(The problem) The complete set of records below must be repeated precisely as given.

(Source data)
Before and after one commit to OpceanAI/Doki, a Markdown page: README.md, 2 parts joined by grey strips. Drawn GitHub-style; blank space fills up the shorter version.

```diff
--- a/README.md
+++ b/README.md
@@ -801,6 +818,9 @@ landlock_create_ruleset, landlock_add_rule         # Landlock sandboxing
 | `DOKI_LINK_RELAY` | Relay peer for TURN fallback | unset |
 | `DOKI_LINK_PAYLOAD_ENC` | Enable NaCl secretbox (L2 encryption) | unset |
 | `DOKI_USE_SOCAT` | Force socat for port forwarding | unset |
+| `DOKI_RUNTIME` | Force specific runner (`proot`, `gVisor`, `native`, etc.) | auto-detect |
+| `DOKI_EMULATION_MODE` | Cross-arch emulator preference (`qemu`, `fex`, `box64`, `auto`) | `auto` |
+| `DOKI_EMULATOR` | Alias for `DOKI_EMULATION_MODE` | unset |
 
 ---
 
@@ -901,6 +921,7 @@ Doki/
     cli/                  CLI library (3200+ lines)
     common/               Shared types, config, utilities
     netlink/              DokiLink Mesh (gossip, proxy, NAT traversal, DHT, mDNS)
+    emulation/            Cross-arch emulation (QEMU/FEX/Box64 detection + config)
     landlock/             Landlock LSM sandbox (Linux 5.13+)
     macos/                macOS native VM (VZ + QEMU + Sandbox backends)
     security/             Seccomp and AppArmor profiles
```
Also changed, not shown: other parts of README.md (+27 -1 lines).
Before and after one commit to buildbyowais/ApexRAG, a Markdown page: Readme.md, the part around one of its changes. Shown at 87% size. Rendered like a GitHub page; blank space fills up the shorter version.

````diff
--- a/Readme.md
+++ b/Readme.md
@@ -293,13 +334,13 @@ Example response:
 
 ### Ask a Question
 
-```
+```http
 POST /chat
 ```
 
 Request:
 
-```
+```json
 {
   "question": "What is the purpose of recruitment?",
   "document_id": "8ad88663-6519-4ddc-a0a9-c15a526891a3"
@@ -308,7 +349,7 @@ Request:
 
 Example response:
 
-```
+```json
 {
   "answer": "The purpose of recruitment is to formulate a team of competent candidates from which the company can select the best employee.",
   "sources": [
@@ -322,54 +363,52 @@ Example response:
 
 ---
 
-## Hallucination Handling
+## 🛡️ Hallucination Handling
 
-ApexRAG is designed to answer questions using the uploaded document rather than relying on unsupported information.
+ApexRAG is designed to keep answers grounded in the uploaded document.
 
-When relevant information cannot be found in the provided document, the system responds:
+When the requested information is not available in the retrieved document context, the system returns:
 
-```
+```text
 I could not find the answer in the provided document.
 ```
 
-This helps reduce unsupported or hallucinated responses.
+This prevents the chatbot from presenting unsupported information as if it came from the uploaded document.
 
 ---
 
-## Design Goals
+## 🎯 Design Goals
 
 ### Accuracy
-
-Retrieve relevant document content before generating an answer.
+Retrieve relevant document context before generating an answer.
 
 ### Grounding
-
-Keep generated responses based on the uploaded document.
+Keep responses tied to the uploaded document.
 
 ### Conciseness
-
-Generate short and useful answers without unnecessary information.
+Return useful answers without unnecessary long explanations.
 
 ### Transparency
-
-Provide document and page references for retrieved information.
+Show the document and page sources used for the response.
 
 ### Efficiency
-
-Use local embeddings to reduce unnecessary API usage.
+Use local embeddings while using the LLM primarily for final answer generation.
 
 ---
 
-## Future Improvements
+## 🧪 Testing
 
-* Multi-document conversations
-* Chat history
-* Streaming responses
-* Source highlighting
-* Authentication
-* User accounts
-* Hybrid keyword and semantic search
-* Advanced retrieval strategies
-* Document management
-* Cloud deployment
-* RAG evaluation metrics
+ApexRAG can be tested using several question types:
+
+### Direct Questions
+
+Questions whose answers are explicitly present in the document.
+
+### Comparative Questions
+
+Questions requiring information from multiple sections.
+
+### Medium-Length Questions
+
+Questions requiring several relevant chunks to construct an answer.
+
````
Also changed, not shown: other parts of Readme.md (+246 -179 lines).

(Result of the exercise)
Before and after one commit to OpceanAI/Doki, a Markdown page: README.md, 2 parts joined by grey strips. Drawn GitHub-style; blank space fills up the shorter version.

```diff
--- a/README.md
+++ b/README.md
@@ -801,6 +818,9 @@ landlock_create_ruleset, landlock_add_rule         # Landlock sandboxing
 | `DOKI_LINK_RELAY` | Relay peer for TURN fallback | unset |
 | `DOKI_LINK_PAYLOAD_ENC` | Enable NaCl secretbox (L2 encryption) | unset |
 | `DOKI_USE_SOCAT` | Force socat for port forwarding | unset |
+| `DOKI_RUNTIME` | Force specific runner (`proot`, `gVisor`, `native`, etc.) | auto-detect |
+| `DOKI_EMULATION_MODE` | Cross-arch emulator preference (`qemu`, `fex`, `box64`, `auto`) | `auto` |
+| `DOKI_EMULATOR` | Alias for `DOKI_EMULATION_MODE` | unset |
 
 ---
 
@@ -901,6 +921,7 @@ Doki/
     cli/                  CLI library (3200+ lines)
     common/               Shared types, config, utilities
     netlink/              DokiLink Mesh (gossip, proxy, NAT traversal, DHT, mDNS)
+    emulation/            Cross-arch emulation (QEMU/FEX/Box64 detection + config)
     landlock/             Landlock LSM sandbox (Linux 5.13+)
     macos/                macOS native VM (VZ + QEMU + Sandbox backends)
     security/             Seccomp and AppArmor profiles
```
Also changed, not shown: other parts of README.md (+27 -1 lines).
Before and after one commit to buildbyowais/ApexRAG, a Markdown page: Readme.md, the part around one of its changes. Shown at 87% size. Rendered like a GitHub page; blank space fills up the shorter version.

````diff
--- a/Readme.md
+++ b/Readme.md
@@ -293,13 +334,13 @@ Example response:
 
 ### Ask a Question
 
-```
+```http
 POST /chat
 ```
 
 Request:
 
-```
+```json
 {
   "question": "What is the purpose of recruitment?",
   "document_id": "8ad88663-6519-4ddc-a0a9-c15a526891a3"
@@ -308,7 +349,7 @@ Request:
 
 Example response:
 
-```
+```json
 {
   "answer": "The purpose of recruitment is to formulate a team of competent candidates from which the company can select the best employee.",
   "sources": [
@@ -322,54 +363,52 @@ Example response:
 
 ---
 
-## Hallucination Handling
+## 🛡️ Hallucination Handling
 
-ApexRAG is designed to answer questions using the uploaded document rather than relying on unsupported information.
+ApexRAG is designed to keep answers grounded in the uploaded document.
 
-When relevant information cannot be found in the provided document, the system responds:
+When the requested information is not available in the retrieved document context, the system returns:
 
-```
+```text
 I could not find the answer in the provided document.
 ```
 
-This helps reduce unsupported or hallucinated responses.
+This prevents the chatbot from presenting unsupported information as if it came from the uploaded document.
 
 ---
 
-## Design Goals
+## 🎯 Design Goals
 
 ### Accuracy
-
-Retrieve relevant document content before generating an answer.
+Retrieve relevant document context before generating an answer.
 
 ### Grounding
-
-Keep generated responses based on the uploaded document.
+Keep responses tied to the uploaded document.
 
 ### Conciseness
-
-Generate short and useful answers without unnecessary information.
+Return useful answers without unnecessary long explanations.
 
 ### Transparency
-
-Provide document and page references for retrieved information.
+Show the document and page sources used for the response.
 
 ### Efficiency
-
-Use local embeddings to reduce unnecessary API usage.
+Use local embeddings while using the LLM primarily for final answer generation.
 
 ---
 
-## Future Improvements
+## 🧪 Testing
 
-* Multi-document conversations
-* Chat history
-* Streaming responses
-* Source highlighting
-* Authentication
-* User accounts
-* Hybrid keyword and semantic search
-* Advanced retrieval strategies
-* Document management
-* Cloud deployment
-* RAG evaluation metrics
+ApexRAG can be tested using several question types:
+
+### Direct Questions
+
+Questions whose answers are explicitly present in the document.
+
+### Comparative Questions
+
+Questions requiring information from multiple sections.
+
+### Medium-Length Questions
+
+Questions requiring several relevant chunks to construct an answer.
+
````
Also changed, not shown: other parts of Readme.md (+246 -179 lines).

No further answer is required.